● ACTION ITEM:
Among the entries, which lines carry the string "button"? Copy each of them.

● GIVEN DATA:
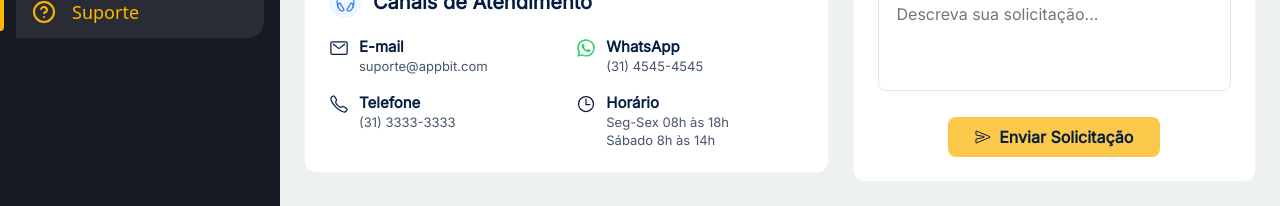
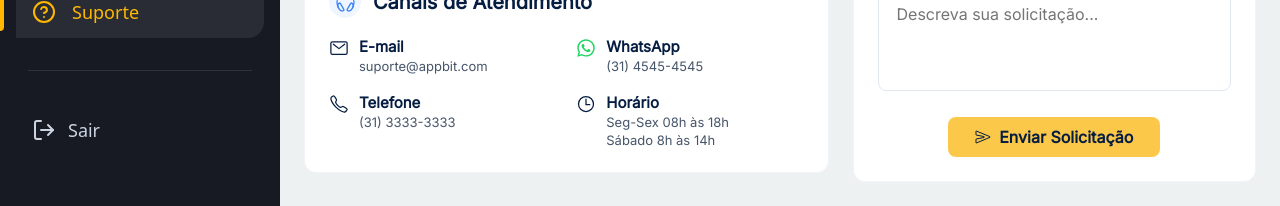
Before and after one commit to Manuellasantos/Black-In-Tech, a React (Vite) app: page /suporte in a window 1280 px wide. Shown: the part 530-736 px from the top of the page. Built offline with nearby package versions, Linux system fonts and the light colour scheme.

Commit message:
feat: adiciona fluxo de login e logout

```diff
--- a/src/components/Sidebar.css
+++ b/src/components/Sidebar.css
@@ -8,6 +8,7 @@
 .sidebar {
     width: 280px;
     height: 100vh;
+    overflow-y: auto;
     background-color: var(--sidebar-bg);
     color: #ffffff;
     padding: 24px 16px;
@@ -99,3 +100,26 @@
     border-top: 1px solid rgba(255, 255, 255, 0.1);
     margin: 32px 12px;
 }
+
+/*Botão de logout*/
+.logout-button {
+    width: 100%;
+    display: flex;
+    align-items: center;
+    gap: 12px;
+
+    background: none;
+    border: none;
+    cursor: pointer;
+
+    padding: 14px 16px;
+    color: var(--text-color-inactive);
+    border-radius: 0 16px 16px 0;
+    transition: all 0.2s ease;
+    font-size: 18px;
+    text-align: left;
+}
+
+.logout-button:hover {
+    background: rgba(255,255,255,0.04);
+}
--- a/src/components/Sidebar.tsx
+++ b/src/components/Sidebar.tsx
@@ -5,24 +5,32 @@ import {
     FiBarChart2,
     FiTrendingUp,
     FiUser,
-    FiSettings,
-    FiHelpCircle
+    FiHelpCircle,
+    FiLogOut
 } from "react-icons/fi";
 import "./Sidebar.css";
 
 const Sidebar = () => {
+
+    const handleLogout = () => {
+        localStorage.removeItem("logado");
+        localStorage.removeItem("usuario");
+
+        window.location.href = "/login";
+    };
+
     return (
         <aside className="sidebar">
 
-            {}
+            { }
             <div className="sidebar-header">
-                {}
+                { }
                 <img src="/logopng.svg" alt="Logo" className="app-logo" />
                 <h2 className="sidebar-logo">App Bit</h2>
             </div>
 
             <nav className="sidebar-nav">
-                {}
+                { }
                 <div className="nav-group">
                     <NavLink to="/dashboard">
                         <FiGrid className="sidebar-icon" /> Dashboard
@@ -41,10 +49,10 @@ const Sidebar = () => {
                     </NavLink>
                 </div>
 
-                {}
+                { }
                 <hr className="sidebar-divider" />
 
-                {}
+                { }
                 <div className="nav-group">
                     <NavLink to="/perfil">
                         <FiUser className="sidebar-icon" /> Perfil
@@ -54,6 +62,15 @@ const Sidebar = () => {
                         <FiHelpCircle className="sidebar-icon" /> Suporte
                     </NavLink>
                 </div>
+                <hr className="sidebar-divider" />
+
+                <button
+                    className="logout-button"
+                    onClick={handleLogout}
+                >
+                    <FiLogOut className="sidebar-icon" />
+                    Sair
+                </button>
             </nav>
         </aside>
     );
```
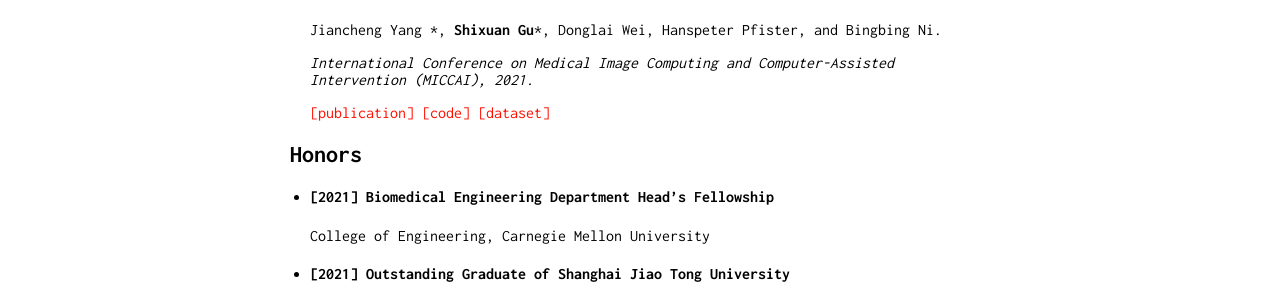
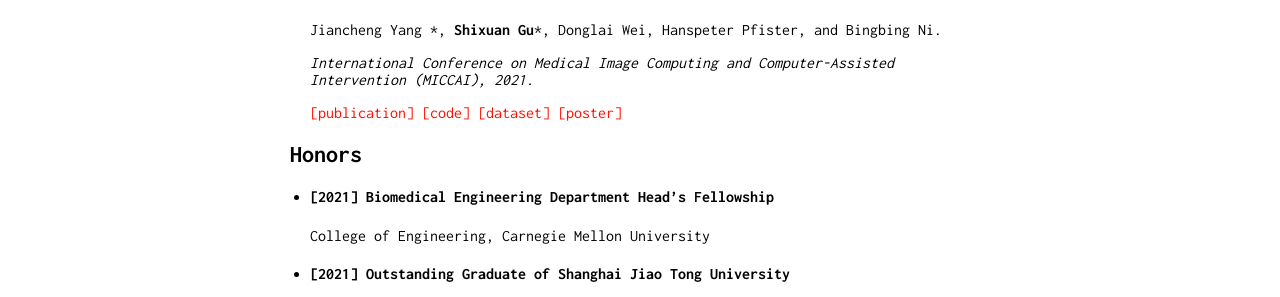
Before and after one commit to ShixuanGu/ShixuanGu.github.io, a Jekyll site: the page built from index.md, in a window 1280 px wide. Shown: the part 461-758 px from the top of the page. Built offline with Jekyll 4.4.1, drawn with Linux system fonts in a browser that asks for light colours; our own code applies the rules of GitHub Pages for plain Markdown files.

Commit message:
update poster

```diff
--- a/index.md
+++ b/index.md
@@ -24,7 +24,9 @@ Medical image analysis, 3D computer vision, machine learning, and medical roboti
 
   *International Conference on Medical Image Computing and Computer-Assisted Intervention (MICCAI), 2021.*
 
-  [[publication]](https://link.springer.com/chapter/10.1007/978-3-030-87193-2_58) [[code]](https://github.com/M3DV/RibSeg) [[dataset]](https://zenodo.org/record/5336592)
+  [[publication]](https://link.springer.com/chapter/10.1007/978-3-030-87193-2_58) [[code]](https://github.com/M3DV/RibSeg) [[dataset]](https://zenodo.org/record/5336592) [[poster]](./publication_info/poster_ribseg)
+
+
 
 ## Honors
 
```
Also changed, not shown: contact.md (+1 -0 lines), bits-logo.png (deleted), 1 other file.
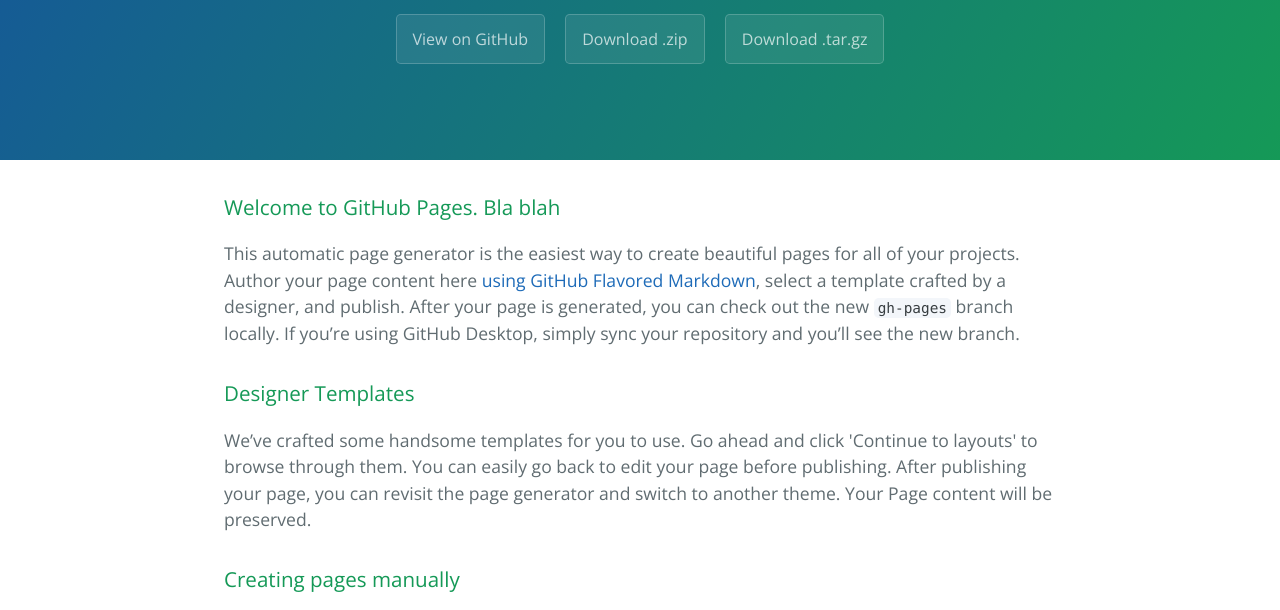
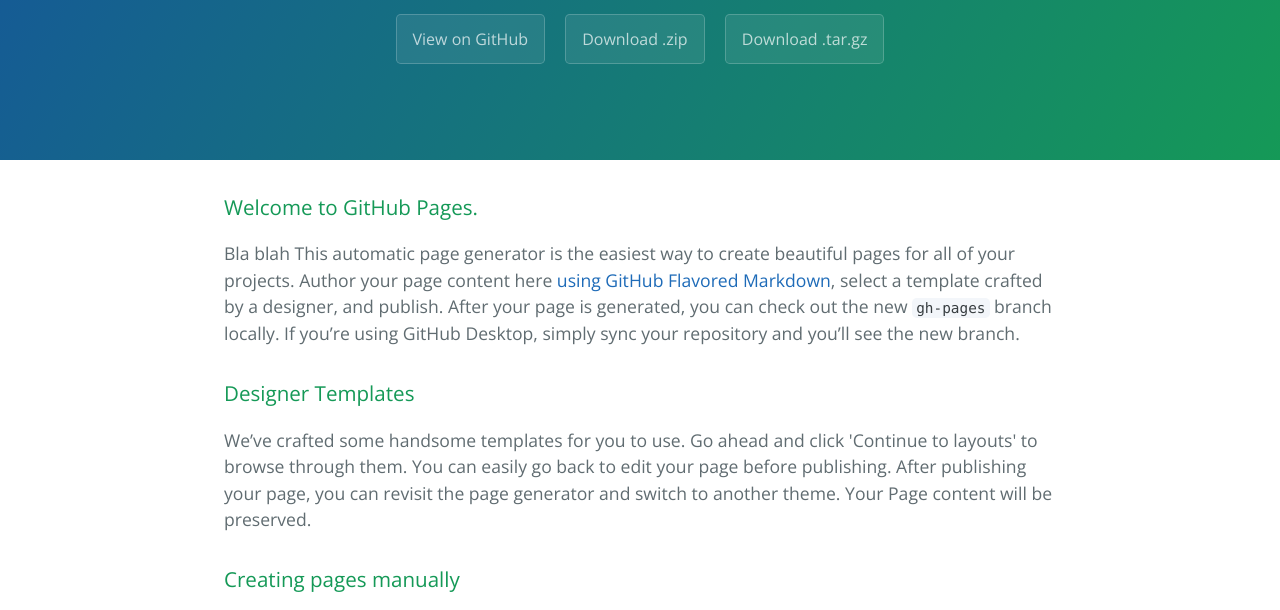
Before and after one commit to jaywengrow/personal, a plain HTML site: page index.html in a window 1280 px wide. Shown: the part 176-786 px from the top of the page. Drawn offline with nearby package versions, Linux system fonts and the light colour scheme.

Commit message:
Create gh-pages branch via GitHub

```diff
--- a/index.html
+++ b/index.html
@@ -20,9 +20,10 @@
 
     <section class="main-content">
       <h3>
-<a id="welcome-to-github-pages-bla-blah" class="anchor" href="#welcome-to-github-pages-bla-blah" aria-hidden="true"><span aria-hidden="true" class="octicon octicon-link"></span></a>Welcome to GitHub Pages. Bla blah</h3>
+<a id="welcome-to-github-pages" class="anchor" href="#welcome-to-github-pages" aria-hidden="true"><span aria-hidden="true" class="octicon octicon-link"></span></a>Welcome to GitHub Pages.</h3>
 
-<p>This automatic page generator is the easiest way to create beautiful pages for all of your projects. Author your page content here <a href="https://guides.github.com/features/mastering-markdown/">using GitHub Flavored Markdown</a>, select a template crafted by a designer, and publish. After your page is generated, you can check out the new <code>gh-pages</code> branch locally. If you’re using GitHub Desktop, simply sync your repository and you’ll see the new branch.</p>
+<p>Bla blah
+This automatic page generator is the easiest way to create beautiful pages for all of your projects. Author your page content here <a href="https://guides.github.com/features/mastering-markdown/">using GitHub Flavored Markdown</a>, select a template crafted by a designer, and publish. After your page is generated, you can check out the new <code>gh-pages</code> branch locally. If you’re using GitHub Desktop, simply sync your repository and you’ll see the new branch.</p>
 
 <h3>
 <a id="designer-templates" class="anchor" href="#designer-templates" aria-hidden="true"><span aria-hidden="true" class="octicon octicon-link"></span></a>Designer Templates</h3>
```
Also changed, not shown: params.json (+1 -1 lines).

● REPLY:
+.logout-button {
+.logout-button:hover {
+                <button
+                    className="logout-button"
+                </button>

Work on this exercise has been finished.